WASHINGTON -- After serving the eastern side of D.C. for 158 years, Providence Hospital officially closed Tuesday, April 30.
People living in the surrounding neighborhood say they're worried how far they'll have to go for emergency services now.
When patients call Providence Hospital now, they'll hear the following message: "Thank you for calling Providence Hospital. Providence Hospital is now closed."
That unwelcome message is coupled with the unwelcome sight of the word "Hospital" missing from the building bearing the word "Providence".
Folks like Rickey Evans, who has lived in a house around the corner from the hospital for 20 years counted on Providence for emergencies.
“I get little abscesses you know I’m on back where with my doctor, I had to wait for an appointment day, but I couldn’t wait, so I use them as backup since I’m nearby," said Evans.
A neighbor on a parallel street, Phillip Lee, who has lived in his house for 10 years but in D.C. for his entire life, asks: "Why are they eliminating hospitals in Washington, D.C.?"
Ascension, Providence Hospital's parent company, said the company is working on transforming the center for neighbors and issued the following statement:
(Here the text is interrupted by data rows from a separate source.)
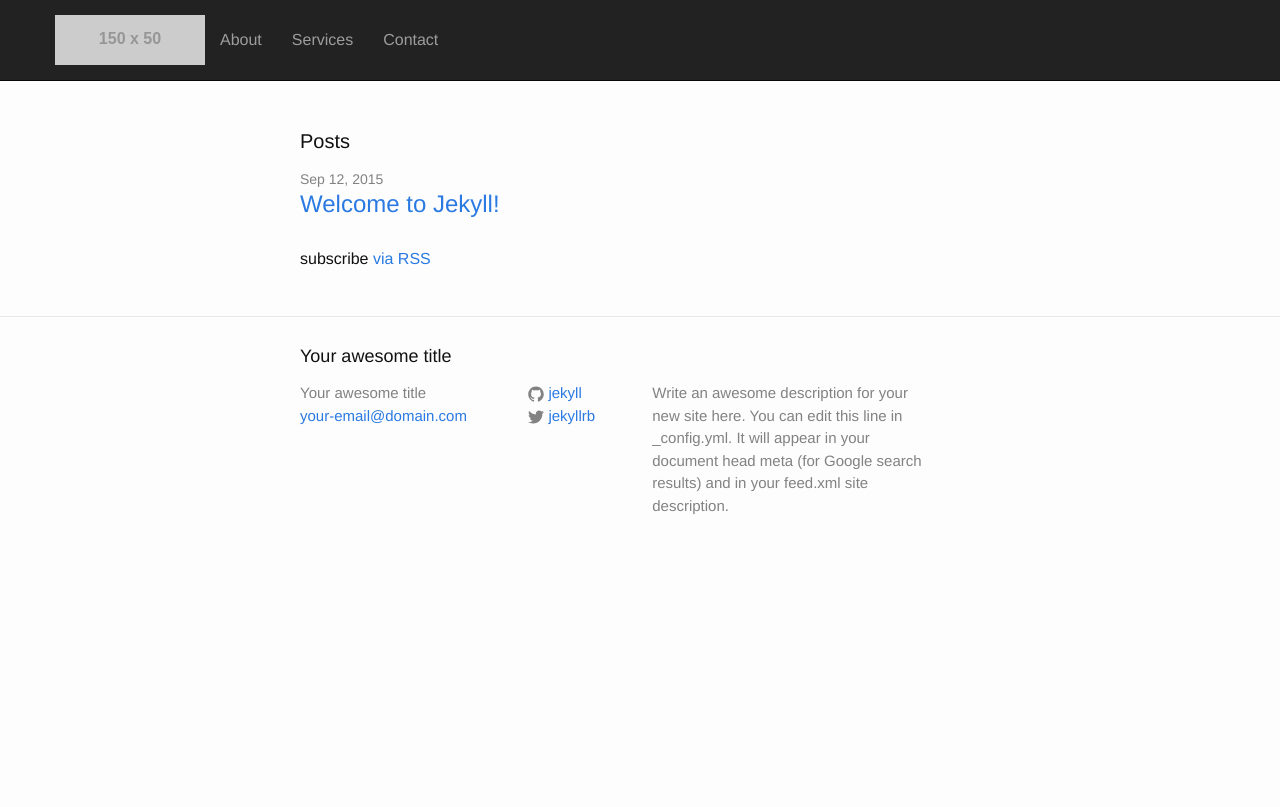
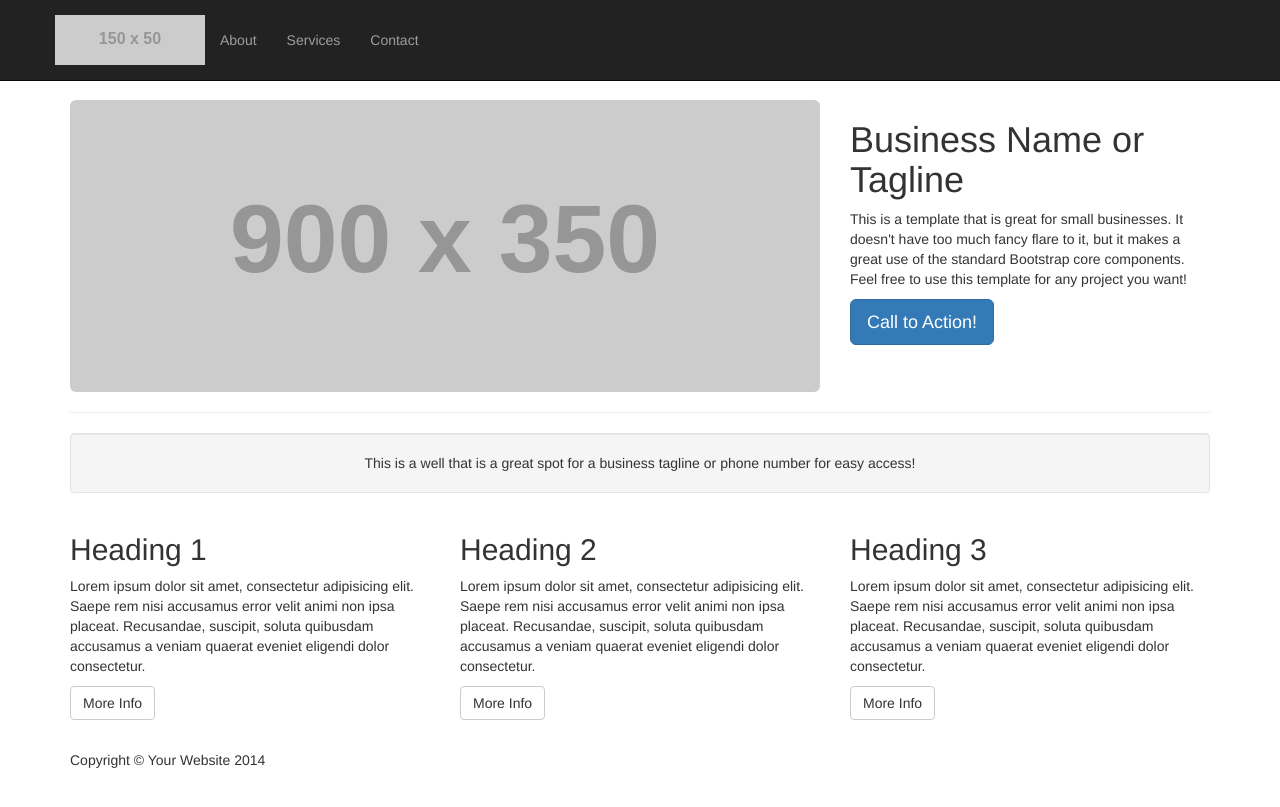
Before and after one commit to midzer/small-business-theme, a Jekyll site: the page built from index.html, in a window 1280 px wide. Shown: the top 807 px of the page. Built offline with Jekyll 4.4.1, drawn with Linux system fonts in a browser that asks for light colours; nearby versions of some CDN libraries; library files that are not in the unit come from our copies.

Commit message:
first version

```diff
--- a/_includes/footer.html
+++ b/_includes/footer.html
@@ -1,55 +1,7 @@
-<footer class="site-footer">
-
-  <div class="wrapper">
-
-    <h2 class="footer-heading">{{ site.title }}</h2>
-
-    <div class="footer-col-wrapper">
-      <div class="footer-col  footer-col-1">
-        <ul class="contact-list">
-          <li>{{ site.title }}</li>
-          <li><a href="mailto:{{ site.email }}">{{ site.email }}</a></li>
-        </ul>
-      </div>
-
-      <div class="footer-col  footer-col-2">
-        <ul class="social-media-list">
-          {% if site.github_username %}
-          <li>
-            <a href="https://github.com/{{ site.github_username }}">
-              <span class="icon  icon--github">
-                <svg viewBox="0 0 16 16">
-                  <path fill="#828282" d="M7.999,0.431c-4.285,0-7.76,3.474-7.76,7.761 c0,3.428,2.223,6.337,5.307,7.363c0.388,0.071,0.53-0.168,0.53-0.374c0-0.184-0.007-0.672-0.01-1.32 c-2.159,0.469-2.614-1.04-2.614-1.04c-0.353-0.896-0.862-1.135-0.862-1.135c-0.705-0.481,0.053-0.472,0.053-0.472 c0.779,0.055,1.189,0.8,1.189,0.8c0.692,1.186,1.816,0.843,2.258,0.645c0.071-0.502,0.271-0.843,0.493-1.037 C4.86,11.425,3.049,10.76,3.049,7.786c0-0.847,0.302-1.54,0.799-2.082C3.768,5.507,3.501,4.718,3.924,3.65 c0,0,0.652-0.209,2.134,0.796C6.677,4.273,7.34,4.187,8,4.184c0.659,0.003,1.323,0.089,1.943,0.261 c1.482-1.004,2.132-0.796,2.132-0.796c0.423,1.068,0.157,1.857,0.077,2.054c0.497,0.542,0.798,1.235,0.798,2.082 c0,2.981-1.814,3.637-3.543,3.829c0.279,0.24,0.527,0.713,0.527,1.437c0,1.037-0.01,1.874-0.01,2.129 c0,0.208,0.14,0.449,0.534,0.373c3.081-1.028,5.302-3.935,5.302-7.362C15.76,3.906,12.285,0.431,7.999,0.431z"/>
-                </svg>
-              </span>
-
-              <span class="username">{{ site.github_username }}</span>
-            </a>
-          </li>
-          {% endif %}
-
-          {% if site.twitter_username %}
-          <li>
-            <a href="https://twitter.com/{{ site.twitter_username }}">
-              <span class="icon  icon--twitter">
-                <svg viewBox="0 0 16 16">
-                  <path fill="#828282" d="M15.969,3.058c-0.586,0.26-1.217,0.436-1.878,0.515c0.675-0.405,1.194-1.045,1.438-1.809
-                  c-0.632,0.375-1.332,0.647-2.076,0.793c-0.596-0.636-1.446-1.033-2.387-1.033c-1.806,0-3.27,1.464-3.27,3.27 c0,0.256,0.029,0.506,0.085,0.745C5.163,5.404,2.753,4.102,1.14,2.124C0.859,2.607,0.698,3.168,0.698,3.767 c0,1.134,0.577,2.135,1.455,2.722C1.616,6.472,1.112,6.325,0.671,6.08c0,0.014,0,0.027,0,0.041c0,1.584,1.127,2.906,2.623,3.206 C3.02,9.402,2.731,9.442,2.433,9.442c-0.211,0-0.416-0.021-0.615-0.059c0.416,1.299,1.624,2.245,3.055,2.271 c-1.119,0.877-2.529,1.4-4.061,1.4c-0.264,0-0.524-0.015-0.78-0.046c1.447,0.928,3.166,1.469,5.013,1.469 c6.015,0,9.304-4.983,9.304-9.304c0-0.142-0.003-0.283-0.009-0.423C14.976,4.29,15.531,3.714,15.969,3.058z"/>
-                </svg>
-              </span>
-
-              <span class="username">{{ site.twitter_username }}</span>
-            </a>
-          </li>
-          {% endif %}
-        </ul>
-      </div>
-
-      <div class="footer-col  footer-col-3">
-        <p class="text">{{ site.description }}</p>
-      </div>
+<footer class="container">
+    <div class="row">
+        <div class="col-lg-12">
+            <p>Copyright &copy; Your Website 2014</p>
+        </div>
     </div>
-
-  </div>
-
 </footer>
--- a/_layouts/default.html
+++ b/_layouts/default.html
@@ -7,11 +7,11 @@
 
     {% include header.html %}
 
-    <div class="page-content">
-      <div class="wrapper">
+    <!-- <div class="page-content">div class="home" -->
+    <!--    <div class="wrapper"> -->
         {{ content }}
-      </div>
-    </div>
+    <!--    </div> -->
+    <!--</div> -->
 
     {% include footer.html %}
 
--- a/_sass/_base.scss
+++ /dev/null
@@ -1,204 +0,0 @@
-/**
- * Reset some basic elements
- */
-body, h1, h2, h3, h4, h5, h6,
-p, blockquote, pre, hr,
-dl, dd, ol, ul, figure {
-    margin: 0;
-    padding: 0;
-}
-
-
-
-/**
- * Basic styling
- */
-body {
-    font-family: $base-font-family;
-    font-size: $base-font-size;
-    line-height: $base-line-height;
-    font-weight: 300;
-    color: $text-color;
-    background-color: $background-color;
-    -webkit-text-size-adjust: 100%;
-}
-
-
-
-/**
- * Set `margin-bottom` to maintain vertical rhythm
- */
-h1, h2, h3, h4, h5, h6,
-p, blockquote, pre,
-ul, ol, dl, figure,
-%vertical-rhythm {
-    margin-bottom: $spacing-unit / 2;
-}
-
-
-
-/**
- * Images
- */
-img {
-    max-width: 100%;
-    vertical-align: middle;
-}
-
-
-
-/**
- * Figures
- */
-figure > img {
-    display: block;
-}
-
-figcaption {
-    font-size: $small-font-size;
-}
-
-
-
-/**
- * Lists
- */
-ul, ol {
-    margin-left: $spacing-unit;
-}
-
-li {
-    > ul,
-    > ol {
-         margin-bottom: 0;
-    }
-}
-
-
-
-/**
- * Headings
- */
-h1, h2, h3, h4, h5, h6 {
-    font-weight: 300;
-}
-
-
-
-/**
- * Links
- */
-a {
-    color: $brand-color;
-    text-decoration: none;
-
-    &:visited {
-        color: darken($brand-color, 15%);
-    }
-
-    &:hover {
-        color: $text-color;
-        text-decoration: underline;
-    }
-}
-
-
-
-/**
- * Blockquotes
- */
-blockquote {
-    color: $grey-color;
-    border-left: 4px solid $grey-color-light;
-    padding-left: $spacing-unit / 2;
-    font-size: 18px;
-    letter-spacing: -1px;
-    font-style: italic;
-
-    > :last-child {
-        margin-bottom: 0;
-    }
-}
-
-
-
-/**
- * Code formatting
- */
-pre,
-code {
-    font-size: 15px;
-    border: 1px solid $grey-color-light;
-    border-radius: 3px;
-    background-color: #eef;
-}
-
-code {
-    padding: 1px 5px;
-}
-
-pre {
-    padding: 8px 12px;
-    overflow-x: scroll;
-
-    > code {
-        border: 0;
-        padding-right: 0;
-        padding-left: 0;
-    }
-}
-
-
-
-/**
- * Wrapper
- */
-.wrapper {
-    max-width: -webkit-calc(#{$content-width} - (#{$spacing-unit} * 2));
-    max-width:         calc(#{$content-width} - (#{$spacing-unit} * 2));
-    margin-right: auto;
-    margin-left: auto;
-    padding-right: $spacing-unit;
-    padding-left: $spacing-unit;
-    @extend %clearfix;
-
-    @include media-query($on-laptop) {
-        max-width: -webkit-calc(#{$content-width} - (#{$spacing-unit}));
-        max-width:         calc(#{$content-width} - (#{$spacing-unit}));
-        padding-right: $spacing-unit / 2;
-        padding-left: $spacing-unit / 2;
-    }
-}
-
-
-
-/**
- * Clearfix
- */
-%clearfix {
-
-    &:after {
-        content: "";
-        display: table;
-        clear: both;
-    }
-}
-
-
-
-/**
- * Icons
- */
-.icon {
-
-    > svg {
-        display: inline-block;
-        width: 16px;
-        height: 16px;
-        vertical-align: middle;
-
-        path {
-            fill: $grey-color;
-        }
-    }
-}
--- a/_sass/_layout.scss
+++ /dev/null
@@ -1,178 +0,0 @@
-/**
- * Site header
- */
-
-/*!
- * Start Bootstrap - Logo Nav HTML Template (http://startbootstrap.com)
- * Code licensed under the Apache License v2.0.
- * For details, see http://www.apache.org/licenses/LICENSE-2.0.
- */
-
-body {
-    padding-top: 70px; /* Required padding for .navbar-fixed-top. Change if height of navigation changes. */
-}
-
-.navbar-fixed-top .nav {
-    padding: 15px 0;
-}
-
-.navbar-fixed-top .navbar-brand {
-    padding: 0 15px;
-}
-
-@media(min-width:768px) {
-    body {
-        padding-top: 100px; /* Required padding for .navbar-fixed-top. Change if height of navigation changes. */
-    }
-
-    .navbar-fixed-top .navbar-brand {
-        padding: 15px 0;
-    }
-}
-
-/**
- * Site footer
- */
-.site-footer {
-    border-top: 1px solid $grey-color-light;
-    padding: $spacing-unit 0;
-}
-
-.footer-heading {
-    font-size: 18px;
-    margin-bottom: $spacing-unit / 2;
-}
-
-.contact-list,
-.social-media-list {
-    list-style: none;
-    margin-left: 0;
-}
-
-.footer-col-wrapper {
-    font-size: 15px;
-    color: $grey-color;
-    margin-left: -$spacing-unit / 2;
-    @extend %clearfix;
-}
-
-.footer-col {
-    float: left;
-    margin-bottom: $spacing-unit / 2;
-    padding-left: $spacing-unit / 2;
-}
-
-.footer-col-1 {
-    width: -webkit-calc(35% - (#{$spacing-unit} / 2));
-    width:         calc(35% - (#{$spacing-unit} / 2));
-}
-
-.footer-col-2 {
-    width: -webkit-calc(20% - (#{$spacing-unit} / 2));
-    width:         calc(20% - (#{$spacing-unit} / 2));
-}
-
-.footer-col-3 {
-    width: -webkit-calc(45% - (#{$spacing-unit} / 2));
-    width:         calc(45% - (#{$spacing-unit} / 2));
-}
-
-@include media-query($on-laptop) {
-    .footer-col-1,
-    .footer-col-2 {
-        width: -webkit-calc(50% - (#{$spacing-unit} / 2));
-        width:         calc(50% - (#{$spacing-unit} / 2));
-    }
-
-    .footer-col-3 {
-        width: -webkit-calc(100% - (#{$spacing-unit} / 2));
-        width:         calc(100% - (#{$spacing-unit} / 2));
-    }
-}
-
-@include media-query($on-palm) {
-    .footer-col {
-        float: none;
-        width: -webkit-calc(100% - (#{$spacing-unit} / 2));
-        width:         calc(100% - (#{$spacing-unit} / 2));
-    }
-}
-
-
-
-/**
- * Page content
- */
-.page-content {
-    padding: $spacing-unit 0;
-}
-
-.page-heading {
-    font-size: 20px;
-}
-
-.post-list {
-    margin-left: 0;
-    list-style: none;
-
-    > li {
-        margin-bottom: $spacing-unit;
-    }
-}
-
-.post-meta {
-    font-size: $small-font-size;
-    color: $grey-color;
-}
-
-.post-link {
-    display: block;
-    font-size: 24px;
-}
-
-
-
-/**
- * Posts
- */
-.post-header {
-    margin-bottom: $spacing-unit;
-}
-
-.post-title {
-    font-size: 42px;
-    letter-spacing: -1px;
-    line-height: 1;
-
-    @include media-query($on-laptop) {
-        font-size: 36px;
-    }
-}
-
-.post-content {
-    margin-bottom: $spacing-unit;
-
-    h2 {
-        font-size: 32px;
-
-        @include media-query($on-laptop) {
-            font-size: 28px;
-        }
-    }
-
-    h3 {
-        font-size: 26px;
-
-        @include media-query($on-laptop) {
-            font-size: 22px;
-        }
-    }
-
-    h4 {
-        font-size: 20px;
-
-        @include media-query($on-laptop) {
-            font-size: 18px;
-        }
-    }
-}
--- a/_sass/_syntax-highlighting.scss
+++ /dev/null
@@ -1,67 +0,0 @@
-/**
- * Syntax highlighting styles
- */
-.highlight {
-    background: #fff;
-    @extend %vertical-rhythm;
-
-    .c     { color: #998; font-style: italic } // Comment
-    .err   { color: #a61717; background-color: #e3d2d2 } // Error
-    .k     { font-weight: bold } // Keyword
-    .o     { font-weight: bold } // Operator
-    .cm    { color: #998; font-style: italic } // Comment.Multiline
-    .cp    { color: #999; font-weight: bold } // Comment.Preproc
-    .c1    { color: #998; font-style: italic } // Comment.Single
-    .cs    { color: #999; font-weight: bold; font-style: italic } // Comment.Special
-    .gd    { color: #000; background-color: #fdd } // Generic.Deleted
-    .gd .x { color: #000; background-color: #faa } // Generic.Deleted.Specific
-    .ge    { font-style: italic } // Generic.Emph
-    .gr    { color: #a00 } // Generic.Error
-    .gh    { color: #999 } // Generic.Heading
-    .gi    { color: #000; background-color: #dfd } // Generic.Inserted
-    .gi .x { color: #000; background-color: #afa } // Generic.Inserted.Specific
-    .go    { color: #888 } // Generic.Output
-    .gp    { color: #555 } // Generic.Prompt
-    .gs    { font-weight: bold } // Generic.Strong
-    .gu    { color: #aaa } // Generic.Subheading
-    .gt    { color: #a00 } // Generic.Traceback
-    .kc    { font-weight: bold } // Keyword.Constant
-    .kd    { font-weight: bold } // Keyword.Declaration
-    .kp    { font-weight: bold } // Keyword.Pseudo
-    .kr    { font-weight: bold } // Keyword.Reserved
-    .kt    { color: #458; font-weight: bold } // Keyword.Type
-    .m     { color: #099 } // Literal.Number
-    .s     { color: #d14 } // Literal.String
-    .na    { color: #008080 } // Name.Attribute
-    .nb    { color: #0086B3 } // Name.Builtin
-    .nc    { color: #458; font-weight: bold } // Name.Class
-    .no    { color: #008080 } // Name.Constant
-    .ni    { color: #800080 } // Name.Entity
-    .ne    { color: #900; font-weight: bold } // Name.Exception
-    .nf    { color: #900; font-weight: bold } // Name.Function
-    .nn    { color: #555 } // Name.Namespace
-    .nt    { color: #000080 } // Name.Tag
-    .nv    { color: #008080 } // Name.Variable
-    .ow    { font-weight: bold } // Operator.Word
-    .w     { color: #bbb } // Text.Whitespace
-    .mf    { color: #099 } // Literal.Number.Float
-    .mh    { color: #099 } // Literal.Number.Hex
-    .mi    { color: #099 } // Literal.Number.Integer
-    .mo    { color: #099 } // Literal.Number.Oct
-    .sb    { color: #d14 } // Literal.String.Backtick
-    .sc    { color: #d14 } // Literal.String.Char
-    .sd    { color: #d14 } // Literal.String.Doc
-    .s2    { color: #d14 } // Literal.String.Double
-    .se    { color: #d14 } // Literal.String.Escape
-    .sh    { color: #d14 } // Literal.String.Heredoc
-    .si    { color: #d14 } // Literal.String.Interpol
-    .sx    { color: #d14 } // Literal.String.Other
-    .sr    { color: #009926 } // Literal.String.Regex
-    .s1    { color: #d14 } // Literal.String.Single
-    .ss    { color: #990073 } // Literal.String.Symbol
-    .bp    { color: #999 } // Name.Builtin.Pseudo
-    .vc    { color: #008080 } // Name.Variable.Class
-    .vg    { color: #008080 } // Name.Variable.Global
-    .vi    { color: #008080 } // Name.Variable.Instance
-    .il    { color: #099 } // Literal.Number.Integer.Long
-}
--- /dev/null
+++ b/css/main.css
@@ -0,0 +1,31 @@
+/*!
+ * Start Bootstrap - Small Business HTML Template (http://startbootstrap.com)
+ * Code licensed under the Apache License v2.0.
+ * For details, see http://www.apache.org/licenses/LICENSE-2.0.
+ */
+
+body {
+    padding-top: 70px; /* Required padding for .navbar-fixed-top. Change if height of navigation changes. */
+}
+
+.navbar-fixed-top .nav {
+    padding: 15px 0;
+}
+
+.navbar-fixed-top .navbar-brand {
+    padding: 0 15px;
+}
+
+footer {
+    padding: 30px 0;
+}
+
+@media(min-width:768px) {
+    body {
+        padding-top: 100px; /* Required padding for .navbar-fixed-top. Change if height of navigation changes. */
+    }
+
+    .navbar-fixed-top .navbar-brand {
+        padding: 15px 0;
+    }
+}
--- a/css/main.scss
+++ /dev/null
@@ -1,52 +0,0 @@
----
-# Only the main Sass file needs front matter (the dashes are enough)
----
-@charset "utf-8";
-
-
-
-// Our variables
-$base-font-family: Helvetica, Arial, sans-serif;
-$base-font-size:   16px;
-$small-font-size:  $base-font-size * 0.875;
-$base-line-height: 1.5;
-
-$spacing-unit:     30px;
-
-$text-color:       #111;
-$background-color: #fdfdfd;
-$brand-color:      #2a7ae2;
-
-$grey-color:       #828282;
-$grey-color-light: lighten($grey-color, 40%);
-$grey-color-dark:  darken($grey-color, 25%);
-
-// Width of the content area
-$content-width:    800px;
-
-$on-palm:          600px;
-$on-laptop:        800px;
-
-
-
-// Using media queries with like this:
-// @include media-query($on-palm) {
-//     .wrapper {
-//         padding-right: $spacing-unit / 2;
-//         padding-left: $spacing-unit / 2;
-//     }
-// }
-@mixin media-query($device) {
-    @media screen and (max-width: $device) {
-        @content;
-    }
-}
-
-
-
-// Import partials from `sass_dir` (defaults to `_sass`)
-@import
-        "base",
-        "layout",
-        "syntax-highlighting"
-;
--- a/index.html
+++ b/index.html
@@ -2,22 +2,59 @@
 layout: default
 ---
 
-<div class="home">
+<!-- Page Content -->
+<div class="container">
 
-  <h1 class="page-heading">Posts</h1>
+    <!-- Heading Row -->
+    <div class="row">
+        <div class="col-md-8">
+            <img class="img-responsive img-rounded" src="http://placehold.it/900x350" alt="">
+        </div>
+        <!-- /.col-md-8 -->
+        <div class="col-md-4">
+            <h1>Business Name or Tagline</h1>
+            <p>This is a template that is great for small businesses. It doesn't have too much fancy flare to it, but it makes a great use of the standard Bootstrap core components. Feel free to use this template for any project you want!</p>
+            <a class="btn btn-primary btn-lg" href="#">Call to Action!</a>
+        </div>
+        <!-- /.col-md-4 -->
+    </div>
+    <!-- /.row -->
 
-  <ul class="post-list">
-    {% for post in site.posts %}
-      <li>
-        <span class="post-meta">{{ post.date | date: "%b %-d, %Y" }}</span>
+    <hr>
 
-        <h2>
-          <a class="post-link" href="{{ post.url | prepend: site.baseurl }}">{{ post.title }}</a>
-        </h2>
-      </li>
-    {% endfor %}
-  </ul>
+    <!-- Call to Action Well -->
+    <div class="row">
+        <div class="col-lg-12">
+            <div class="well text-center">
+                This is a well that is a great spot for a business tagline or phone number for easy access!
+            </div>
+        </div>
+        <!-- /.col-lg-12 -->
+    </div>
+    <!-- /.row -->
 
-  <p class="rss-subscribe">subscribe <a href="{{ "/feed.xml" | prepend: site.baseurl }}">via RSS</a></p>
+    <!-- Content Row -->
+    <div class="row">
+        <div class="col-md-4">
+            <h2>Heading 1</h2>
+            <p>Lorem ipsum dolor sit amet, consectetur adipisicing elit. Saepe rem nisi accusamus error velit animi non ipsa placeat. Recusandae, suscipit, soluta quibusdam accusamus a veniam quaerat eveniet eligendi dolor consectetur.</p>
+            <a class="btn btn-default" href="#">More Info</a>
+        </div>
+        <!-- /.col-md-4 -->
+        <div class="col-md-4">
+            <h2>Heading 2</h2>
+            <p>Lorem ipsum dolor sit amet, consectetur adipisicing elit. Saepe rem nisi accusamus error velit animi non ipsa placeat. Recusandae, suscipit, soluta quibusdam accusamus a veniam quaerat eveniet eligendi dolor consectetur.</p>
+            <a class="btn btn-default" href="#">More Info</a>
+        </div>
+        <!-- /.col-md-4 -->
+        <div class="col-md-4">
+            <h2>Heading 3</h2>
+            <p>Lorem ipsum dolor sit amet, consectetur adipisicing elit. Saepe rem nisi accusamus error velit animi non ipsa placeat. Recusandae, suscipit, soluta quibusdam accusamus a veniam quaerat eveniet eligendi dolor consectetur.</p>
+            <a class="btn btn-default" href="#">More Info</a>
+        </div>
+        <!-- /.col-md-4 -->
+    </div>
+    <!-- /.row -->
 
 </div>
+<!-- /.container -->
```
Providence Health System, today as planned, will no longer operate its hospital and emergency care center as it transitions from providing hospital services to delivering care that aligns with community needs and improves health outcomes.
Providence is re-investing and redeploying its resources from hospital-based care to primary, and community-based services with a continued commitment to the residents of the District of Columbia, including working cooperatively with DC Health’s State Health Planning and Development Agency (SHPDA) on the Certificate of Need review process for an urgent care center coming soon. Providence is continuing to operate primary care services, skilled nursing care at Carroll Manor, outpatient behavioral health, care coordination for Medicaid beneficiaries through the My Health GPS program, a working retail pharmacy and access to free medications to those who need it most.
The District’s recent Community Health Needs Assessment and the DC Health Systems Plan found that the top health concerns of area residents included: managing chronic disease, caring for an aging population, and increasing access to mental and behavioral health services.
“Providence is excited to build upon our healthy village vision to create a community of healthcare and non-healthcare partners supporting the whole person and every facet of their well-being,” said Tamarah Duperval-Brownlee, MD, MPH, MBA, President and Chief Executive Officer of Providence Health System. “We look forward to continuing to focus on improving the health of the District by providing the holistic resources supporting mind, body and spirit that helps our community live fulfilling, healthy lives.”
The healthy village’s goal is to help D.C.’s elderly population access the physical and mental health services they need – all in one place – while providing an opportunity for social, emotional and spiritual growth.
Meanwhile, neighbors like the elderly woman who approached Phillip Lee Wednesday afternoon as he was working in his yard, have to go elsewhere.
“She just walked up the street. She said, I’m not feeling good," said Lee. "I live in the neighborhood. I used to go over to the hospital, to the emergency. She can’t do that, so now she’s over to Washington Hospital Center, and that’s where she went. And I’m saying, that’s ridiculous.”
The nearest hospitals are Washington Hospital Center, which is about a 12 minute drive away, or Howard University Hospital, which is about a 20 minute drive.
Neighbors say that can be a challenging commute for the elderly or people without cars.
"I think it will put a lot of people in jeopardy who you know don’t have standard healthcare," said Evans.
“You’re hurting people. You’re really hurting people. You’re messing with people’s lives, and you can’t do that. You really can’t do that," said Lee.
WUSA 9 reached out to Washington Hospital Center to see if they're anticipating or already feeling an impact of the closure -- and are waiting to hear back.